Senator Fintan Warfield recalled the homophobic abuse he has suffered in his own life as he urged schools and workplaces to support an initiative to tackle the issue.
Senator Warfield, who is openly gay and Sinn Féin activist and party spokesperson on youth affairs, LGBTQI rights and the arts, last week issued a statement backing the ‘StandUp!’ campaign by LGBT advocacy and support group BeLonG To.
BeLonG To’s Stand Up! campaign was identified as one of the key actions schools can take under the Government’s National Action Plan on Bullying.
Senator Warfield, who recently experienced a homophobic incident when he and his boyfriend were verbally abused on a trip to London, said:
“Homophobia is real – marriage equality was never going to solve the problem entirely.
“One of the wrongs that the LGBT community is trying to address is that we’ve been dropping the “t” from LGBT and not prioritising transgender rights.
“The Gender Recognition Act 2015 was very progressive, but it needs amending as 16 and 17-year-olds need to go through the onerous process of the courts and parental consent to self-determine their own gender.

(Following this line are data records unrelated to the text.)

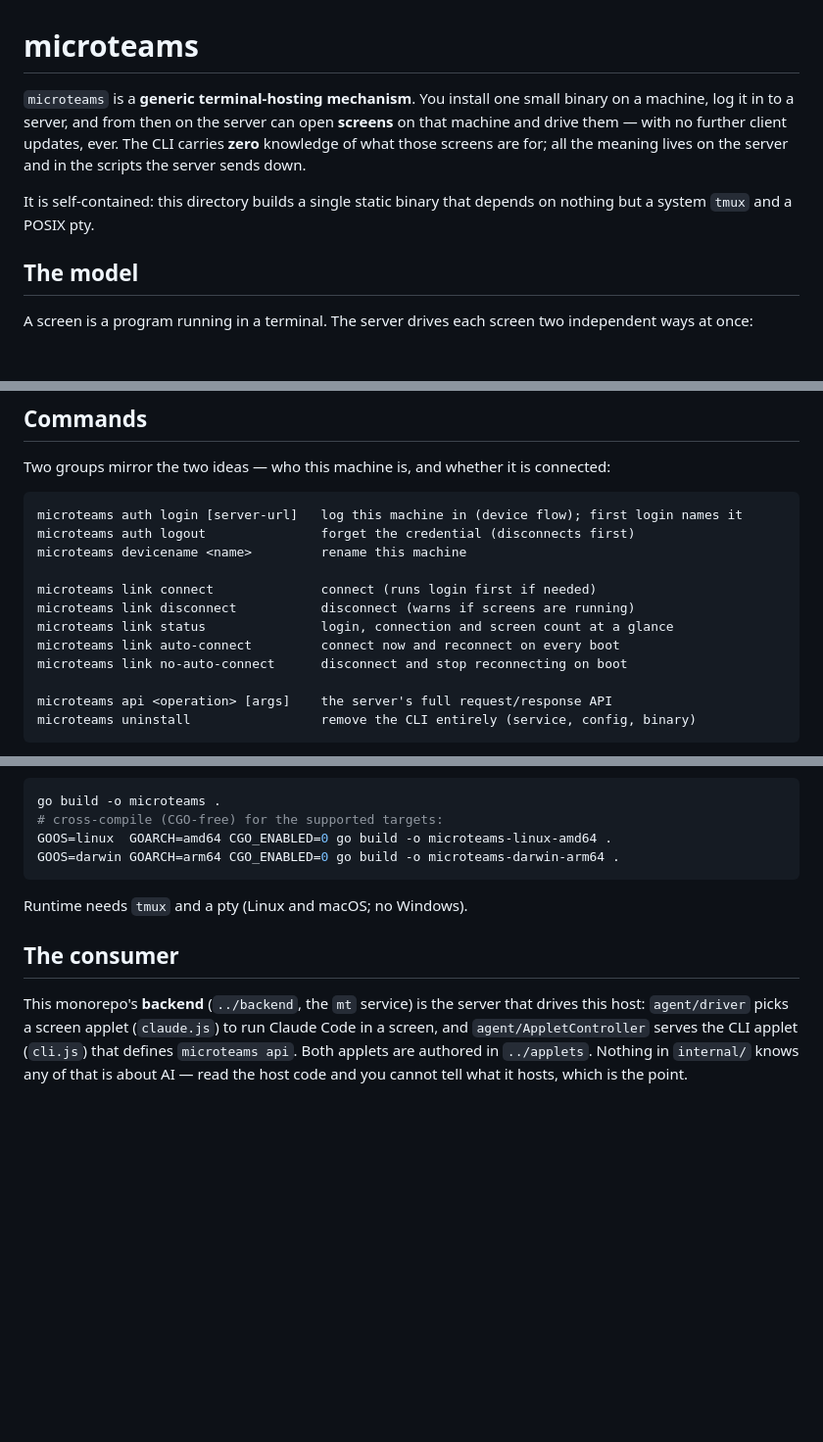
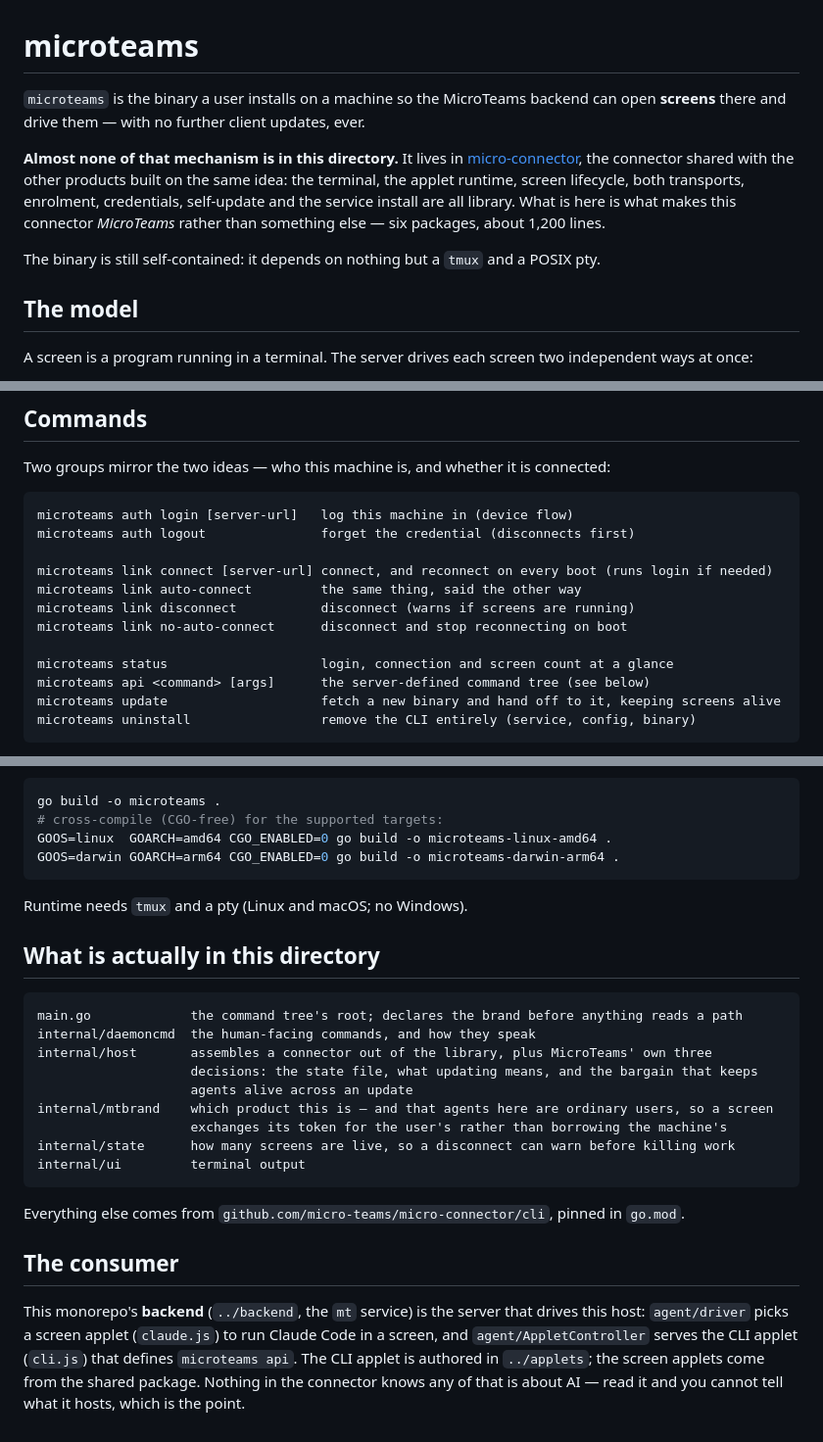
Before and after one commit to micro-teams/micro-teams, a Markdown page: cli/README.md, 3 parts joined by grey strips. Shown at 98% size. Drawn GitHub-style; blank space fills up the shorter version.

````diff
--- a/cli/README.md
+++ b/cli/README.md
@@ -1,13 +1,16 @@
 # microteams
 
-`microteams` is a **generic terminal-hosting mechanism**. You install one small
-binary on a machine, log it in to a server, and from then on the server can open
-**screens** on that machine and drive them — with no further client updates,
-ever. The CLI carries **zero** knowledge of what those screens are for; all the
-meaning lives on the server and in the scripts the server sends down.
+`microteams` is the binary a user installs on a machine so the MicroTeams backend can open
+**screens** there and drive them — with no further client updates, ever.
 
-It is self-contained: this directory builds a single static binary that depends
-on nothing but a system `tmux` and a POSIX pty.
+**Almost none of that mechanism is in this directory.** It lives in
+[micro-connector](https://github.com/micro-teams/micro-connector), the connector shared with the
+other products built on the same idea: the terminal, the applet runtime, screen lifecycle, both
+transports, enrolment, credentials, self-update and the service install are all library. What is
+here is what makes this connector *MicroTeams* rather than something else — six packages, about
+1,200 lines.
+
+The binary is still self-contained: it depends on nothing but a `tmux` and a POSIX pty.
 
 ## The model
 
@@ -46,17 +49,17 @@ Two groups mirror the two ideas — who this machine is, and whether it is
 connected:
 
 ```
-microteams auth login [server-url]   log this machine in (device flow); first login names it
+microteams auth login [server-url]   log this machine in (device flow)
 microteams auth logout               forget the credential (disconnects first)
-microteams devicename <name>         rename this machine
 
-microteams link connect              connect (runs login first if needed)
+microteams link connect [server-url] connect, and reconnect on every boot (runs login if needed)
+microteams link auto-connect         the same thing, said the other way
 microteams link disconnect           disconnect (warns if screens are running)
-microteams link status               login, connection and screen count at a glance
-microteams link auto-connect         connect now and reconnect on every boot
 microteams link no-auto-connect      disconnect and stop reconnecting on boot
 
-microteams api <operation> [args]    the server's full request/response API
+microteams status                    login, connection and screen count at a glance
+microteams api <command> [args]      the server-defined command tree (see below)
+microteams update                    fetch a new binary and hand off to it, keeping screens alive
 microteams uninstall                 remove the CLI entirely (service, config, binary)
 ```
 
@@ -106,11 +113,27 @@ GOOS=darwin GOARCH=arm64 CGO_ENABLED=0 go build -o microteams-darwin-arm64 .
 
 Runtime needs `tmux` and a pty (Linux and macOS; no Windows).
 
+## What is actually in this directory
+
+```
+main.go             the command tree's root; declares the brand before anything reads a path
+internal/daemoncmd  the human-facing commands, and how they speak
+internal/host       assembles a connector out of the library, plus MicroTeams' own three
+                    decisions: the state file, what updating means, and the bargain that keeps
+                    agents alive across an update
+internal/mtbrand    which product this is — and that agents here are ordinary users, so a screen
+                    exchanges its token for the user's rather than borrowing the machine's
+internal/state      how many screens are live, so a disconnect can warn before killing work
+internal/ui         terminal output
+```
+
+Everything else comes from `github.com/micro-teams/micro-connector/cli`, pinned in `go.mod`.
+
 ## The consumer
 
-This monorepo's **backend** (`../backend`, the `mt` service) is the server that
-drives this host: `agent/driver` picks a screen applet (`claude.js`) to run Claude
-Code in a screen, and `agent/AppletController` serves the CLI applet (`cli.js`) that
-defines `microteams api`. Both applets are authored in `../applets`. Nothing in
-`internal/` knows any of that is about AI — read the host code and you cannot tell
-what it hosts, which is the point.
+This monorepo's **backend** (`../backend`, the `mt` service) is the server that drives this host:
+`agent/driver` picks a screen applet (`claude.js`) to run Claude Code in a screen, and
+`agent/AppletController` serves the CLI applet (`cli.js`) that defines `microteams api`. The CLI
+applet is authored in `../applets`; the screen applets come from the shared package. Nothing in the
+connector knows any of that is about AI — read it and you cannot tell what it hosts, which is the
+point.
````
Also changed, not shown: other parts of cli/README.md (+6 -2 lines), cli/CLAUDE.md (+31 -17 lines).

“Despite substantial steps for equality in recent years, LBGT bullying and prejudice are still commonplace in Ireland. Due to this, our youth face distress coming out for fear of discrimination or mistreatment.”

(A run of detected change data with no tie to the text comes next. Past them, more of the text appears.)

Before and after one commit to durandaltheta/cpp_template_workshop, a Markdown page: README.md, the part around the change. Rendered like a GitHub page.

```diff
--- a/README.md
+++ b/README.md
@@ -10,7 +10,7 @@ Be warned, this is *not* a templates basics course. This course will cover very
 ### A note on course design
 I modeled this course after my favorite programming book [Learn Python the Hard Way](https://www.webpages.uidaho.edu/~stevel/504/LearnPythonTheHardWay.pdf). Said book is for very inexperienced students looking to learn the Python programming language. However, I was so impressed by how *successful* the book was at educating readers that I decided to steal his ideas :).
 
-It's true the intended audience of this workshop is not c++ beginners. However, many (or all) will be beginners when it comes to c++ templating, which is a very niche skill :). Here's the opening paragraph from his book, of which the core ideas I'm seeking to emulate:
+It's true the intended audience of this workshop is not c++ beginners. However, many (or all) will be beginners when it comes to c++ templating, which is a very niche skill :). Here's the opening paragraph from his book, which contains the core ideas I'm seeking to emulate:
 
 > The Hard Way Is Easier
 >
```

When asked about his own experiences, Senator Warfield said:
“When I was in school, I didn’t come out but there was a BeLonG To poster in the school condemning homophobia.
“It said ‘it’s okay to be gay’, and I found that visibility reassuring and a realisation that staff could be approached.
“The only proven way to tackle homophobia and transphobia is to make intolerance unacceptable in our schools, workplaces and wider society and for LGBT allies to support their friends, colleagues and family members.
“That’s why I called on schools and workplaces to support BeLonG To’s ‘Stand Up!’ week and put an end to homophobia and transphobia.”
According to the CSO, 26 gender and LGBT related incidents were reported to the Gardaí in the first six months of 2016.